Coincidental with your inquiry, our local procedures are being reviewed to ensure we are doing everything we can to discourage this behavior, however, the “rules of engagement” concerning police authority in these matters is set by state law.
In its most basic form, the public offense must have been committed in the officer’s presence. What this means in essence is that the officer should see the offense occur before issuing a citation—simply having a suspicion is not enough.
That would be akin to me issuing you a ticket for speeding because someone tells me you were speeding (but I didn’t actually see you commit the offense). In these cases, if the officer doesn't witness the theft, but you do, you may request the officer assist you in issuing a citation for the theft. This would also apply to private property trespass violations that are often reported in conjunction with recycling theft.
Some residents in our community allow scavengers to remove items from their recycling bins (although this is not allowed under the provisions of the ordinance) further complicating our enforcement effort.
As a result, enforcement of the anti-scavenging ordinance is largely "complaint driven." All of the above conditions result in a lot of warnings for these violations.
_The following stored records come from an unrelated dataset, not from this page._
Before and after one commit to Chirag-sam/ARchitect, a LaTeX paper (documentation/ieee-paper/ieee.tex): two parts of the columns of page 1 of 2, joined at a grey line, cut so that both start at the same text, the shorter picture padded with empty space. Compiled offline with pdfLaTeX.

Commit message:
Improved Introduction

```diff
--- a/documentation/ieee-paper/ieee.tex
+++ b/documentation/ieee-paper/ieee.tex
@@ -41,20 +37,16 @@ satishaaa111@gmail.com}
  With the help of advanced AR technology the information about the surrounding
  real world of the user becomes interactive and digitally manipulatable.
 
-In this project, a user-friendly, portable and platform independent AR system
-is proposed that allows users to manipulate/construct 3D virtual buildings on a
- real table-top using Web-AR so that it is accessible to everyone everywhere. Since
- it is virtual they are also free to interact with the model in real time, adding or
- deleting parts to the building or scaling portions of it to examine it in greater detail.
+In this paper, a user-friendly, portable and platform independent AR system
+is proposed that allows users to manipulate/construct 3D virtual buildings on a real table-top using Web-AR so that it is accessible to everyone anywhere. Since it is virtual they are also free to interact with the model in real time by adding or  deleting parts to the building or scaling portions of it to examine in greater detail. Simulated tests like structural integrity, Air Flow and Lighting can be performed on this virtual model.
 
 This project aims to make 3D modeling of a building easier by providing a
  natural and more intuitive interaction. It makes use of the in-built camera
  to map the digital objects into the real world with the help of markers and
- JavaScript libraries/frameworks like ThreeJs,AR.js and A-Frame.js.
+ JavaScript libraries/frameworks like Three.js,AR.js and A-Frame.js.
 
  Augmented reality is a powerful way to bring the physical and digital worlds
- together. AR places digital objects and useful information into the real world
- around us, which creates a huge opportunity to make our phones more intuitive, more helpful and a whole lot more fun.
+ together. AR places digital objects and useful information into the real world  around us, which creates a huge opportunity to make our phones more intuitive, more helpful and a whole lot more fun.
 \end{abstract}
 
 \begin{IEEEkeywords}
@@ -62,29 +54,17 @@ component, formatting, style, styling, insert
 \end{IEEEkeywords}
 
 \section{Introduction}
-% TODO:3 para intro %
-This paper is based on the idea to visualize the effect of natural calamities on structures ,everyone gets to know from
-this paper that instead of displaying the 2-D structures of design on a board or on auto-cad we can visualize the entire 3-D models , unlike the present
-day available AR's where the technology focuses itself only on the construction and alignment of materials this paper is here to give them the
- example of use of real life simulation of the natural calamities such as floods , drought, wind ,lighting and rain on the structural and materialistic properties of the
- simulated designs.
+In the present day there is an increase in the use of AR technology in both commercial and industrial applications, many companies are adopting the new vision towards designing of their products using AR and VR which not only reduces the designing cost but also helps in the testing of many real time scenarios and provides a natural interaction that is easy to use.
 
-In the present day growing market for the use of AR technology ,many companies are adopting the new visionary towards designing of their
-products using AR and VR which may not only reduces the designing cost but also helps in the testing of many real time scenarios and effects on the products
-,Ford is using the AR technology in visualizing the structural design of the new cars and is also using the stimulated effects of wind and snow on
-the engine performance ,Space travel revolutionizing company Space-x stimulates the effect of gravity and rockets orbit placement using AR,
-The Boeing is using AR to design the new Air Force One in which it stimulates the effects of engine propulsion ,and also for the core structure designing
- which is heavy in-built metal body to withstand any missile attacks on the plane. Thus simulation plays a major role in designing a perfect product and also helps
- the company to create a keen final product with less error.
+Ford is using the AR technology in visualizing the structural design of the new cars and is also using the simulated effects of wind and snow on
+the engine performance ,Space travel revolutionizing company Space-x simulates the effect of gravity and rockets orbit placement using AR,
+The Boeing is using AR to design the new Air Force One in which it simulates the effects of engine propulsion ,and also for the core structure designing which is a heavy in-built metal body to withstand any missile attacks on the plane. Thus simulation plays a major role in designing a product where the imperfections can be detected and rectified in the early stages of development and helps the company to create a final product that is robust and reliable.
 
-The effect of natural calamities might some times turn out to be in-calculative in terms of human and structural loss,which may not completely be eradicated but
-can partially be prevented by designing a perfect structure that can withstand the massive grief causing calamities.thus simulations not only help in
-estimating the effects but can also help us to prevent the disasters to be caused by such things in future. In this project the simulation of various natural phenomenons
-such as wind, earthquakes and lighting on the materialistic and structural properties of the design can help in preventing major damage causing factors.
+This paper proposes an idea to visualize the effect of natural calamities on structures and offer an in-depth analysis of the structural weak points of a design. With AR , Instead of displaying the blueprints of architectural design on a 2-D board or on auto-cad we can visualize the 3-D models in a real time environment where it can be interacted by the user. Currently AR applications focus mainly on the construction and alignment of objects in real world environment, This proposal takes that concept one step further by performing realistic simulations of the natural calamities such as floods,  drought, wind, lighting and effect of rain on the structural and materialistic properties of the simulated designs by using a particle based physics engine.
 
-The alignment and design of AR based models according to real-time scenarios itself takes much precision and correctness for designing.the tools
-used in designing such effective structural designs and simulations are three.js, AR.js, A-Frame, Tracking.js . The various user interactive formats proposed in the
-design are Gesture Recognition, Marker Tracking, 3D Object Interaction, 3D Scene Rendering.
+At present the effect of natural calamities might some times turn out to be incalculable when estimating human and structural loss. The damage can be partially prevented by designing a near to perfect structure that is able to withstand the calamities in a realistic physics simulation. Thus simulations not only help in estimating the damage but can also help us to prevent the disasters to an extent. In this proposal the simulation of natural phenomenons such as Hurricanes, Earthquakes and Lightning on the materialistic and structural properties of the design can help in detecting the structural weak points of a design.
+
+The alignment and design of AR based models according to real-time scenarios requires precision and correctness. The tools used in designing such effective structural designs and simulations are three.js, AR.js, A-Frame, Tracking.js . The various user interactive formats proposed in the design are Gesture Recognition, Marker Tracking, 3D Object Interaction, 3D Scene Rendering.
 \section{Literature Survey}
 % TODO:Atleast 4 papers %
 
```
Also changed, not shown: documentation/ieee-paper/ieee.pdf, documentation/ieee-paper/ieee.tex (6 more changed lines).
Click the "Keep me posted" button below for alerts when we write about this topic.